++++ RECORD EXCERPTS

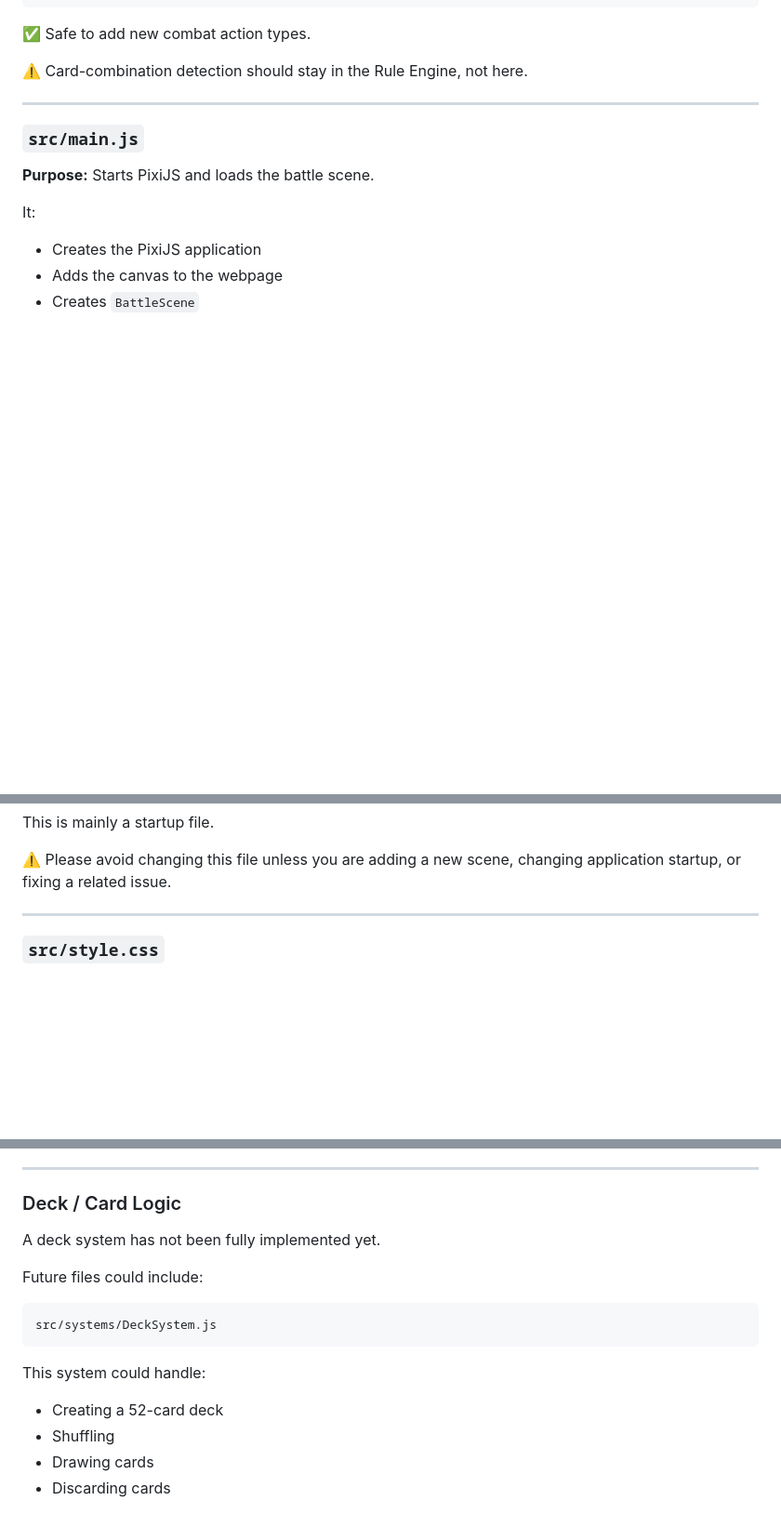
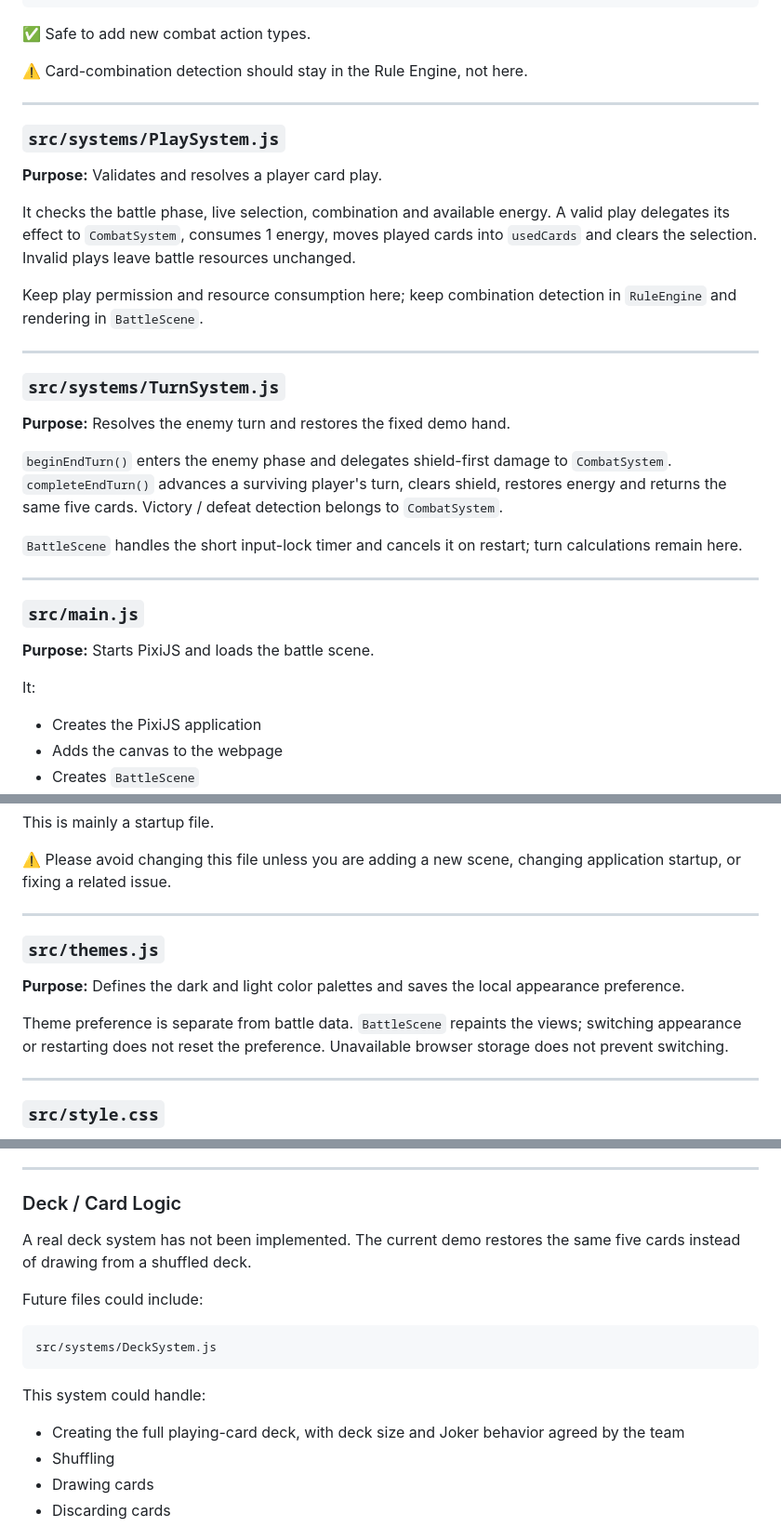
Before and after one commit to ljf920727/card-roguelike, a Markdown page: README.md, 3 parts joined by grey strips. Shown at 93% size. Rendered like a GitHub page; blank space fills up the shorter version.

Commit message:
docs: sync architecture guide and add demo link

```diff
--- a/README.md
+++ b/README.md
@@ -300,6 +311,26 @@ energy
 
 ---
 
+### `src/systems/PlaySystem.js`
+
+**Purpose:** Validates and resolves a player card play.
+
+It checks the battle phase, live selection, combination and available energy. A valid play delegates its effect to `CombatSystem`, consumes 1 energy, moves played cards into `usedCards` and clears the selection. Invalid plays leave battle resources unchanged.
+
+Keep play permission and resource consumption here; keep combination detection in `RuleEngine` and rendering in `BattleScene`.
+
+---
+
+### `src/systems/TurnSystem.js`
+
+**Purpose:** Resolves the enemy turn and restores the fixed demo hand.
+
+`beginEndTurn()` enters the enemy phase and delegates shield-first damage to `CombatSystem`. `completeEndTurn()` advances a surviving player's turn, clears shield, restores energy and returns the same five cards. Victory / defeat detection belongs to `CombatSystem`.
+
+`BattleScene` handles the short input-lock timer and cancels it on restart; turn calculations remain here.
+
+---
+
 ### `src/main.js`
 
 **Purpose:** Starts PixiJS and loads the battle scene.
@@ -314,6 +345,14 @@ It:
 This is mainly a startup file.
 
 ⚠️ Please avoid changing this file unless you are adding a new scene, changing application startup, or fixing a related issue.
+
+---
+
+### `src/themes.js`
+
+**Purpose:** Defines the dark and light color palettes and saves the local appearance preference.
+
+Theme preference is separate from battle data. `BattleScene` repaints the views; switching appearance or restarting does not reset the preference. Unavailable browser storage does not prevent switching.
 
 ---
 
@@ -410,7 +458,7 @@ Possible tasks:
 
 ### Deck / Card Logic
 
-A deck system has not been fully implemented yet.
+A real deck system has not been implemented. The current demo restores the same five cards instead of drawing from a shuffled deck.
 
 Future files could include:
 
@@ -420,7 +468,7 @@ src/systems/DeckSystem.js
 
 This system could handle:
 
-- Creating a 52-card deck
+- Creating the full playing-card deck, with deck size and Joker behavior agreed by the team
 - Shuffling
 - Drawing cards
 - Discarding cards
```
Also changed, not shown: other parts of README.md (+49 -11 lines).
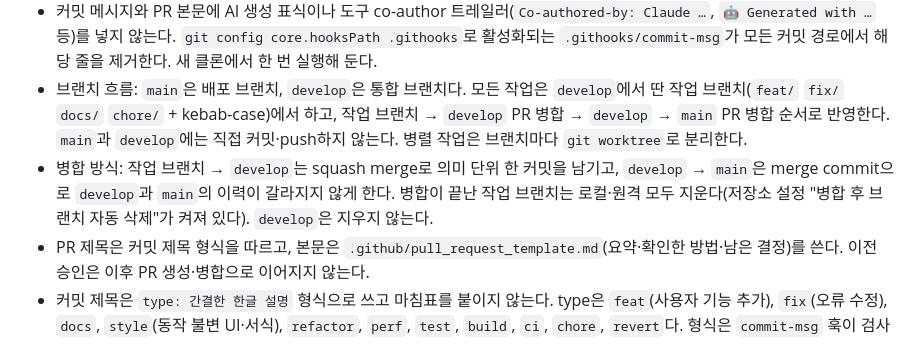
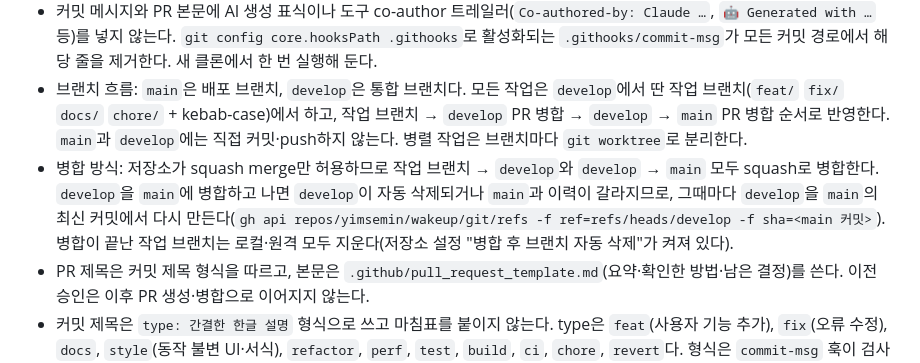
Before and after one commit to yimsemin/wakeup, a Markdown page: AGENTS.md, the part around the change. Drawn GitHub-style.

Commit message:
docs: squash 병합과 develop 재생성 규칙으로 정정
저장소가 squash merge만 허용하므로 develop → main도 squash로 병합하고, 병합 뒤 develop을 main에서 다시 만든다.

```diff
--- a/AGENTS.md
+++ b/AGENTS.md
@@ -53,7 +53,7 @@ Wakeup은 데스크톱 브라우저에서 Screen Wake Lock을 이용해 화면
 - 운영체제, 편집기와 에이전트가 만든 로컬 파일은 `.gitignore`에만 최소한으로 추가한다.
 - 커밋 메시지와 PR 본문에 AI 생성 표식이나 도구 co-author 트레일러(`Co-authored-by: Claude …`, `🤖 Generated with …` 등)를 넣지 않는다. `git config core.hooksPath .githooks`로 활성화되는 `.githooks/commit-msg`가 모든 커밋 경로에서 해당 줄을 제거한다. 새 클론에서 한 번 실행해 둔다.
 - 브랜치 흐름: `main`은 배포 브랜치, `develop`은 통합 브랜치다. 모든 작업은 `develop`에서 딴 작업 브랜치(`feat/` `fix/` `docs/` `chore/` + kebab-case)에서 하고, 작업 브랜치 → `develop` PR 병합 → `develop` → `main` PR 병합 순서로 반영한다. `main`과 `develop`에는 직접 커밋·push하지 않는다. 병렬 작업은 브랜치마다 `git worktree`로 분리한다.
-- 병합 방식: 작업 브랜치 → `develop`는 squash merge로 의미 단위 한 커밋을 남기고, `develop` → `main`은 merge commit으로 `develop`과 `main`의 이력이 갈라지지 않게 한다. 병합이 끝난 작업 브랜치는 로컬·원격 모두 지운다(저장소 설정 "병합 후 브랜치 자동 삭제"가 켜져 있다). `develop`은 지우지 않는다.
+- 병합 방식: 저장소가 squash merge만 허용하므로 작업 브랜치 → `develop`와 `develop` → `main` 모두 squash로 병합한다. `develop`을 `main`에 병합하고 나면 `develop`이 자동 삭제되거나 `main`과 이력이 갈라지므로, 그때마다 `develop`을 `main`의 최신 커밋에서 다시 만든다(`gh api repos/yimsemin/wakeup/git/refs -f ref=refs/heads/develop -f sha=<main 커밋>`). 병합이 끝난 작업 브랜치는 로컬·원격 모두 지운다(저장소 설정 "병합 후 브랜치 자동 삭제"가 켜져 있다).
 - PR 제목은 커밋 제목 형식을 따르고, 본문은 `.github/pull_request_template.md`(요약·확인한 방법·남은 결정)를 쓴다. 이전 승인은 이후 PR 생성·병합으로 이어지지 않는다.
 - 커밋 제목은 `type: 간결한 한글 설명` 형식으로 쓰고 마침표를 붙이지 않는다. type은 `feat`(사용자 기능 추가), `fix`(오류 수정), `docs`, `style`(동작 불변 UI·서식), `refactor`, `perf`, `test`, `build`, `ci`, `chore`, `revert`다. 형식은 `commit-msg` 훅이 검사하고, 훅을 우회한 커밋은 CI가 push 범위에서 다시 검사한다.
 - push·PR 생성·병합은 사용자가 그 시점에 명시적으로 승인한 경우에만 한다. 이전 승인은 이후 push로 이어지지 않는다. 기본 작업은 로컬 커밋까지다.
```
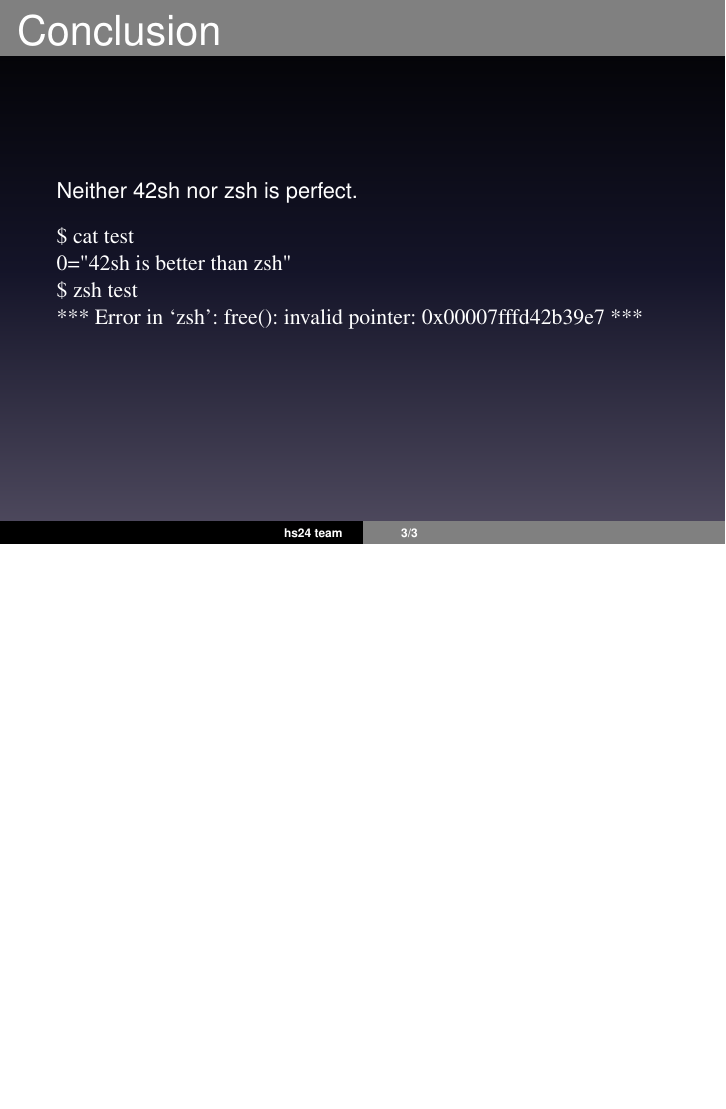
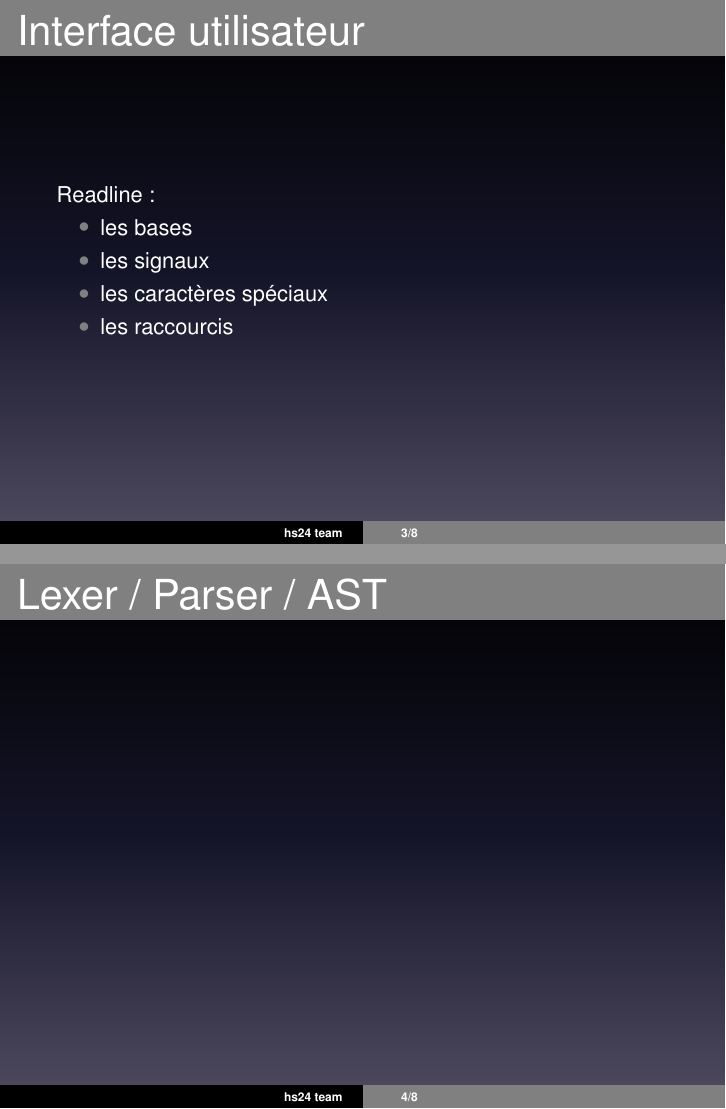
Before and after one commit to seirl/42sh, LaTeX slides (doc/v0.1/slides/slides.tex): page 3 of 3 before the commit and pages 3 and 4 of 8 after it, the two joined at a grey line, the shorter picture padded with empty space. Compiled offline with LaTeX, dvips and Ghostscript.

Commit message:
details for dettorer’s part

```diff
--- a/doc/v0.1/slides/slides.tex
+++ b/doc/v0.1/slides/slides.tex
@@ -64,3 +64,17 @@ pietri\_a - Antoine Pietri
     \end{itemize}
 \end{frame}
 
+\begin{frame}
+    \frametitle{Interface utilisateur}
+    Readline:
+    \begin{itemize}
+        \item les bases
+        \item les signaux
+        \item les caractères spéciaux
+        \item les raccourcis
+    \end{itemize}
+\end{frame}
+
+\begin{frame}
+    \frametitle{Lexer / Parser / AST}
+\end{frame}
```
Also changed, not shown: doc/v0.1/slides/slides.tex (13 more changed lines).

++++++++

(EXERCISE OBJECTIVE): Answer with the number alone after working out how many lines in the records contain the string "space".

(REPLY TO THE EXERCISE): 2